Lost amid a feeling of fear and helplessness, I wish I had a story to follow that would resonate with me. In fact, the only story I was given in the hospital was this awful short story about a journey to Holland. The story describes a beautifully planned summer holiday to Italy, a holiday you were full of hopes, dreams and expectations to take but the plane diverts and you find yourself in Holland. You are clearly disappointed and distraught to have landed in a completely different and seemingly less beautiful place then you planned, but you start to realise that Holland has its own beauty and highlights.
Of course, I get the metaphor but it did not make me feel better. Surrounded by doctors, consultants, consistent bad news and quite frankly less then helpful advice, the thought of landing in bloody Holland filled me with immense disappointment, sadness and dread.
Of course as a new mom, I was full of preconceptions of what my baby was supposed to be like. We are all filled with ideas and preconceptions of what life is supposed to be, how we are all supposed to fit in, conform to some kind of ideal and never is this more prominent then when you bring a new baby into the world. You are filled with hopes and dreams of all the things this little person can achieve. You think of all the things you never achieved yourself and how this little person can start again.

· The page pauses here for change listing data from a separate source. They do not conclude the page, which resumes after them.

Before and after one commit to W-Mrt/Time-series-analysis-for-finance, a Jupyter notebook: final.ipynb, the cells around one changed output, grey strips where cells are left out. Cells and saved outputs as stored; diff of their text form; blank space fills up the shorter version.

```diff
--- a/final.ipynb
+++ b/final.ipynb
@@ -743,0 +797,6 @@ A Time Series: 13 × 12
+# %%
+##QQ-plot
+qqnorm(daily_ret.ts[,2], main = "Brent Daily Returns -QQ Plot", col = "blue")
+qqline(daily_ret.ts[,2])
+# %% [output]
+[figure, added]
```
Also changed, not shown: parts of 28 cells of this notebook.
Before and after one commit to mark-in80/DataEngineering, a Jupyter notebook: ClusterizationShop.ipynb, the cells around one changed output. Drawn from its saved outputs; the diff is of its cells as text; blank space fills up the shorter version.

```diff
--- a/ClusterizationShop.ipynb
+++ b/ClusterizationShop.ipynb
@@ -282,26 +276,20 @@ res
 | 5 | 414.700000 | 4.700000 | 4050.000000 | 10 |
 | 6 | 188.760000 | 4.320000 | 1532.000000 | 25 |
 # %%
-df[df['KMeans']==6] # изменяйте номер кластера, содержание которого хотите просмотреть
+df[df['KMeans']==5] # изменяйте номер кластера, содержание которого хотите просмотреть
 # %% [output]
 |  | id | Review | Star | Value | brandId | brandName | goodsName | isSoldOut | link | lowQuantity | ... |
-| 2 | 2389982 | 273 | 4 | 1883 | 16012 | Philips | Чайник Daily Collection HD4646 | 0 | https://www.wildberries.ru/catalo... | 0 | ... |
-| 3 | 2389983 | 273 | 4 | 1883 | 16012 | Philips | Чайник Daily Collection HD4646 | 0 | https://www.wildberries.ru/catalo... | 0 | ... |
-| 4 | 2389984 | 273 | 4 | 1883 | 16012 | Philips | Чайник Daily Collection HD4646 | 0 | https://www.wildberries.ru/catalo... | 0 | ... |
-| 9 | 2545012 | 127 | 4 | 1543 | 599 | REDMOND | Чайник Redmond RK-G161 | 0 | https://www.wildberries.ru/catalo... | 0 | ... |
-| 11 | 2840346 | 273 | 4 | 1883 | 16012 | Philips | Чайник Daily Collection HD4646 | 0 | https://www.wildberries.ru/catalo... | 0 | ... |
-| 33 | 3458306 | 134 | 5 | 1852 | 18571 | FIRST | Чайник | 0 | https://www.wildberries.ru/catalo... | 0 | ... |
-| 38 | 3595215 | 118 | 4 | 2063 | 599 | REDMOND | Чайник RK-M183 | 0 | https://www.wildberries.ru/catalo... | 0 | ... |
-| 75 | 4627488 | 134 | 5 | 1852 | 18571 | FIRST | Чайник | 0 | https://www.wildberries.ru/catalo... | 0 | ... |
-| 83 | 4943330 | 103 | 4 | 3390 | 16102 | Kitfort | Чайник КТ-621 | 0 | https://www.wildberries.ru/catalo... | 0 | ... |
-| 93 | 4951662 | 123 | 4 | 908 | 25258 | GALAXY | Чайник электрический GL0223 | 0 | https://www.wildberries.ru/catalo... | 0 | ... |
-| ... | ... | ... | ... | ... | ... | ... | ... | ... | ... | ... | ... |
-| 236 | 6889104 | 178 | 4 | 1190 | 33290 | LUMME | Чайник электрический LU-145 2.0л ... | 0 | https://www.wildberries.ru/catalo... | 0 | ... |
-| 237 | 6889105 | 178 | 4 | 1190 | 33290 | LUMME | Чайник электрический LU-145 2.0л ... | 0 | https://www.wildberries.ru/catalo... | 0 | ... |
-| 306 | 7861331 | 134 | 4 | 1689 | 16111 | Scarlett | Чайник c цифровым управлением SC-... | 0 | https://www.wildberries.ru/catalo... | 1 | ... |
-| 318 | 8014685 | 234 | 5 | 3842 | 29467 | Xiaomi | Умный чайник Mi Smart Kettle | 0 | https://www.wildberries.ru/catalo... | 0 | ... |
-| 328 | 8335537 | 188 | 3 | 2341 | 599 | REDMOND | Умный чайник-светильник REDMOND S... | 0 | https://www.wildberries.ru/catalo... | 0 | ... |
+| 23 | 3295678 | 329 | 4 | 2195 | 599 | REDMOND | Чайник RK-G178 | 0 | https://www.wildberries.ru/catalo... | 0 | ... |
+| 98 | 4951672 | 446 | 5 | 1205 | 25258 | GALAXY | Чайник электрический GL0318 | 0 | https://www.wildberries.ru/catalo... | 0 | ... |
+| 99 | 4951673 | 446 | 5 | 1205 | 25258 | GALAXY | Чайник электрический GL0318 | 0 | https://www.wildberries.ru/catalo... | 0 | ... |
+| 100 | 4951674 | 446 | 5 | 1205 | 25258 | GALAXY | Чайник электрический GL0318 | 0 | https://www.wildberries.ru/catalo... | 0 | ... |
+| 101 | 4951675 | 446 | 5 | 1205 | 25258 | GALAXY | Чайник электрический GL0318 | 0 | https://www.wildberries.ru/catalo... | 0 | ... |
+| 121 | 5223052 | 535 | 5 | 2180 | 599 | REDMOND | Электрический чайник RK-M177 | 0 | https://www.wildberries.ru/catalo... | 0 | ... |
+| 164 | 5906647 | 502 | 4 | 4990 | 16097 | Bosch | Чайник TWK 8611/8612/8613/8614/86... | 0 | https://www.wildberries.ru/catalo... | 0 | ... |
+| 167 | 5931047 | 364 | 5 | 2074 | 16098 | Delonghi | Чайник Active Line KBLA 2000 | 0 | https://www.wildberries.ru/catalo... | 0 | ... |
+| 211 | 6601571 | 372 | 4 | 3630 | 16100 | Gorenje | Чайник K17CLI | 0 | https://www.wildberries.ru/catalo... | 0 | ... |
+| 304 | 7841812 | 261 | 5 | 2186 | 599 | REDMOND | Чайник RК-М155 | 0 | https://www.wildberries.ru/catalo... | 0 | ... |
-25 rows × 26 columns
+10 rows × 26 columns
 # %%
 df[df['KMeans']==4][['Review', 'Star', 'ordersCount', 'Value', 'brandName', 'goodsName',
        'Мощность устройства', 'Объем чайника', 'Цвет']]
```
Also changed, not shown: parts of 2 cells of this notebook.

I wish somebody had been there to tell me that this little boy was going to be the coolest dude I have ever met. I wish somebody had told me how funny he will be. How he will make me laugh until my sides hurt with his cheeky, playful mischief.
How he will amaze me with his incredible determination and strength of spirit. How he will persevere and work harder then anyone I know to achieve simple things and he will smile with pride when he pulls it off. How he will secretly practice things in his bedroom and will beam with excitement when he surprises me because he has learned how to turn on the CD Player!
I wish I had known that he will bring perspective to our lives. An understanding of what is important. He will teach me to be a more patient and understanding parent. He will teach all of us to slow down and recognise not only his, but also his big sister’s daily achievements. The road will be rocky and often emotional but he will take us through the tough times with his strength and our unconditional love and support for him.
How his sister will adore him and become a nurturing, caring, tolerant and beautiful little girl. She will lock him out of her room when her friends come around but she will dress him up & have tea parties when nobody is looking. He will steal her dolls & hide them under his bed just to entice her into his room to play.
How people will stop us at the school gate to chat to him. 10 year old girls will fall for his charm and Moms and Dads will tell us about their sister or uncle or neighbour who has Down Syndrome. They will be amazed at how clever and charming our little boy is.
How he will go to school. He will have friends and they will love him. They will invite him to their birthday parties. They will ask questions about him and we will be able to answer them. They will be his voice when he cannot speak.
I wish somebody had told me we won’t think about Down Syndrome all the time. We will drink wine, we will have dinner parties, we will travel, we will try and fail to get fit in the local gym, we will swim, we will build sandcastles, we will watch movies, we will shout and complain when our kids drive us nuts, we will continue to be.
Of course I didn’t have somebody to hand these nuggets down to me, I have learned as I go along because I have a 4 year old teacher and I am his student.